Sixth International Conference on Spoken Language Processing
(ICSLP 2000)

Beijing, China
October 16-20, 2000

Visual Lipreading of Voicing for French Stop Consonants

C. Colin (1), Monique Radeau (1,2), Didier Demolin (1), A. Soquet (1)

(1) Free University of Brussels, Belgium
(2) National Fund for Scientific Research, Brussels, Belgium

This study examined whether visually presented bilabials consonants are better identified than velars in a CV (C = consonant; V = vowel) or VCV context. We also investigated whether voiced and voiceless consonants sharing a same place and manner of articulation could be differentiated from each other with visual cues only. Although it is generally assumed that voicing is mainly mediated by the auditory modality, one cannot discard the possibility that the production of a voiced stop consonant produces a pattern of facial cues that could be detectable visually. Two pairs of stop consonants (/b/-/p/ and /g/-/k/) were articulated by a man and by a woman speaker in two syllabic contexts (CV monosyllables or VCV bisyllables). The bisyllables were uttered according to three speaking rates: slow, medial and fast. The materials were edited on a videotape and presented on a TV screen without sound. After each trial, participants had to choose between several written possibilities what they had perceived. Percentage of correct identifications reached 42% on average for the four consonants. Errors mostly consisted in voicing confusions (37%). Place of articulation confusions occurred in only 8% of the cases. Correct identifications were more numerous for bilabials than for velars but more particularly for monosyllables. Voiced consonants were better identidified than voiceless in both syllabic contexts, but especially for velars.
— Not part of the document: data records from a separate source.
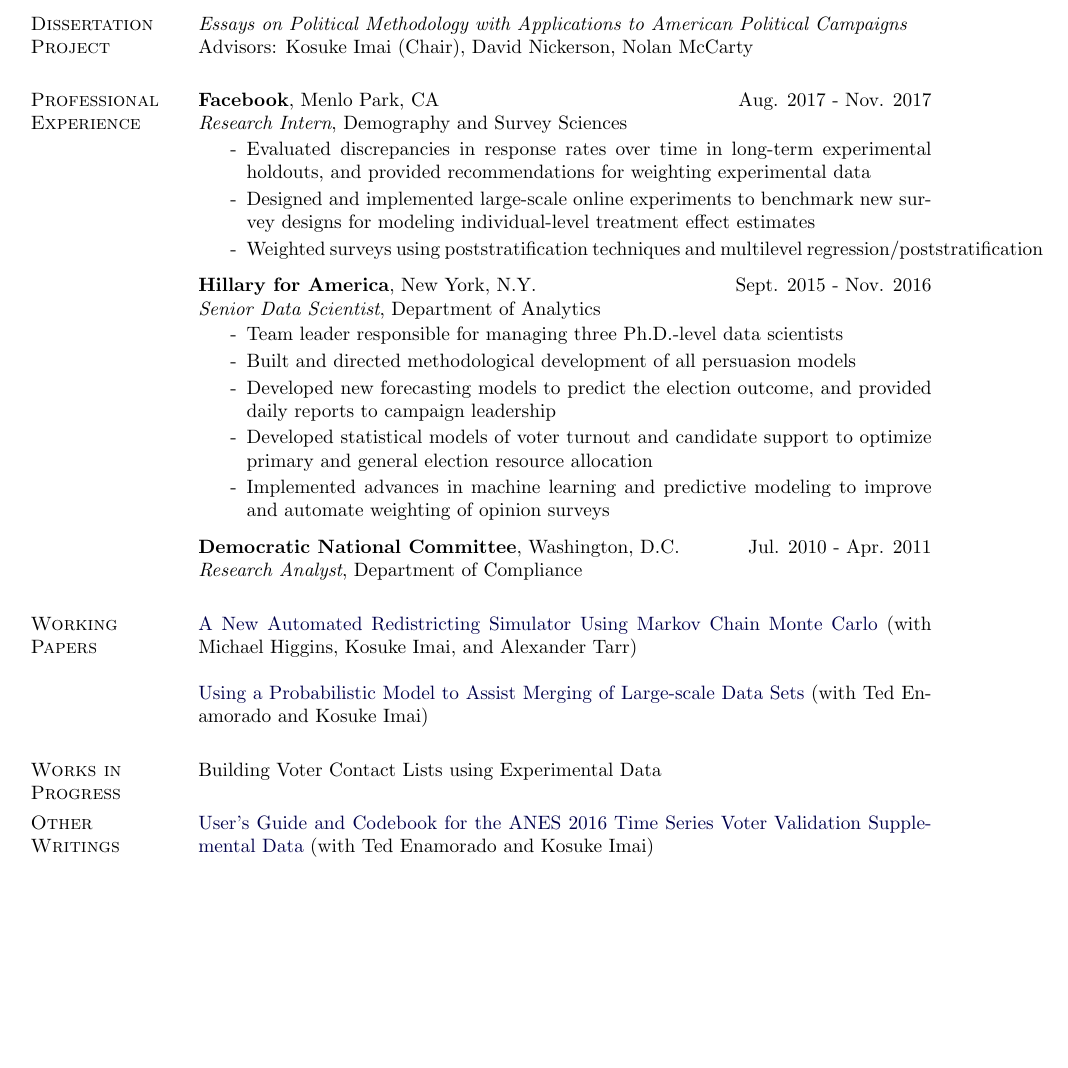
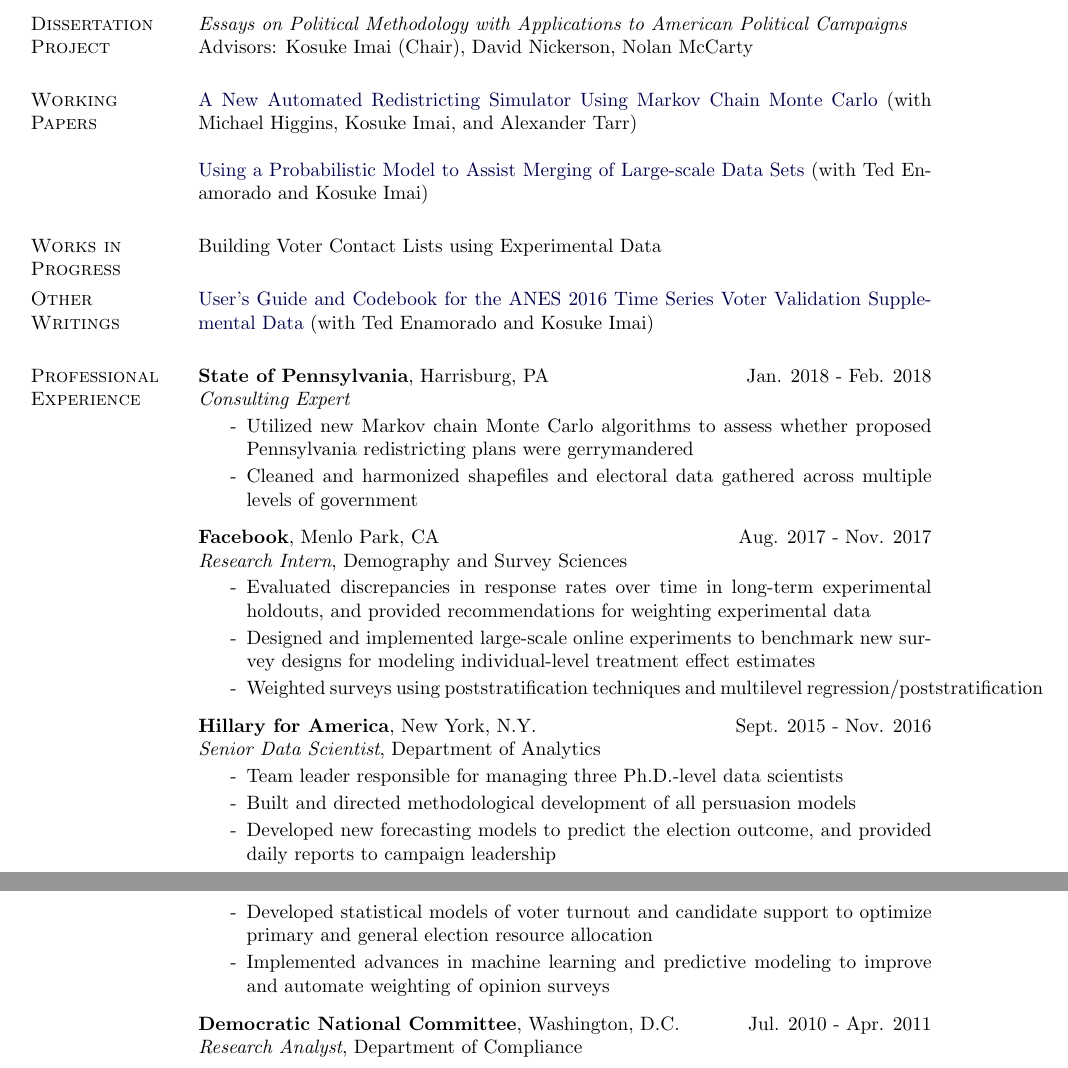
Before and after one commit to bfifield/resume, a LaTeX CV (cv_fifield.tex): part of page 1 of 3 before the commit and two parts of pages 1 and 2 of 3 after it, the two joined at a grey line, cut so that both start at the same text, the shorter picture padded with empty space. Compiled offline with pdfLaTeX.

Commit message:
add redistricting consulting

```diff
--- a/cv_fifield.tex
+++ b/cv_fifield.tex
@@ -387,7 +387,26 @@
 \section{Dissertation Project} {\it Essays on Political Methodology with Applications to American Political Campaigns}\\
 Advisors: Kosuke Imai (Chair), David Nickerson, Nolan McCarty
 
+\section{Working \\ Papers}
+\href{http://imai.princeton.edu/research/redist.html}{A New Automated Redistricting Simulator Using Markov Chain Monte Carlo} (with Michael Higgins, Kosuke Imai, and Alexander Tarr)\\\\
+\href{http://imai.princeton.edu/research/linkage.html}{Using a Probabilistic Model to Assist Merging of Large-scale Data Sets} (with Ted Enamorado and Kosuke Imai)
+
+\section{Works in \\ Progress}
+Building Voter Contact Lists using Experimental Data
+
+\section{Other \\ Writings}
+\href{http://www.electionstudies.org/studypages/anes_timeseries_2016/anes_timeseries_2016voteval_userguidecodebook.pdf}{User's Guide and Codebook for the ANES 2016 Time Series Voter Validation Supplemental Data} (with Ted Enamorado and Kosuke Imai)
+
 \section{Professional Experience}
+{\bf State of Pennsylvania}, Harrisburg, PA \hfill Jan. 2018 - Feb. 2018\\
+{\it Consulting Expert}
+\vspace{-2mm}
+\begin{itemize}
+\item[-] Utilized new Markov chain Monte Carlo algorithms to assess whether proposed Pennsylvania redistricting plans were gerrymandered
+\vspace{-2mm}
+\item[-] Cleaned and harmonized shapefiles and electoral data gathered across multiple levels of government
+\end{itemize}
+
 {\bf Facebook}, Menlo Park, CA \hfill Aug. 2017 - Nov. 2017\\
 {\it Research Intern}, Demography and Survey Sciences
 \vspace{-2mm}
@@ -416,16 +435,6 @@
 
 {\bf Democratic National Committee}, Washington, D.C. \hfill Jul. 2010 - Apr. 2011\\
 {\it Research Analyst}, Department of Compliance
-
-\section{Working \\ Papers}
-\href{http://imai.princeton.edu/research/redist.html}{A New Automated Redistricting Simulator Using Markov Chain Monte Carlo} (with Michael Higgins, Kosuke Imai, and Alexander Tarr)\\\\
-\href{http://imai.princeton.edu/research/linkage.html}{Using a Probabilistic Model to Assist Merging of Large-scale Data Sets} (with Ted Enamorado and Kosuke Imai)
-
-\section{Works in \\ Progress}
-Building Voter Contact Lists using Experimental Data
-
-\section{Other \\ Writings}
-\href{http://www.electionstudies.org/studypages/anes_timeseries_2016/anes_timeseries_2016voteval_userguidecodebook.pdf}{User's Guide and Codebook for the ANES 2016 Time Series Voter Validation Supplemental Data} (with Ted Enamorado and Kosuke Imai)
 
 \section{Software} \href{https://github.com/kosukeimai/redist}{R package {\tt redist}: Markov chain Monte Carlo Methods
 for Redistricting Simulation.}\\
```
This suggests that some voicing distinction is possible on the basis of visual cues.


Full Paper

Bibliographic reference.  Colin, C. / Radeau, Monique / Demolin, Didier / Soquet, A. (2000): "Visual lipreading of voicing for French stop consonants", In ICSLP-2000, vol.2, 583-586.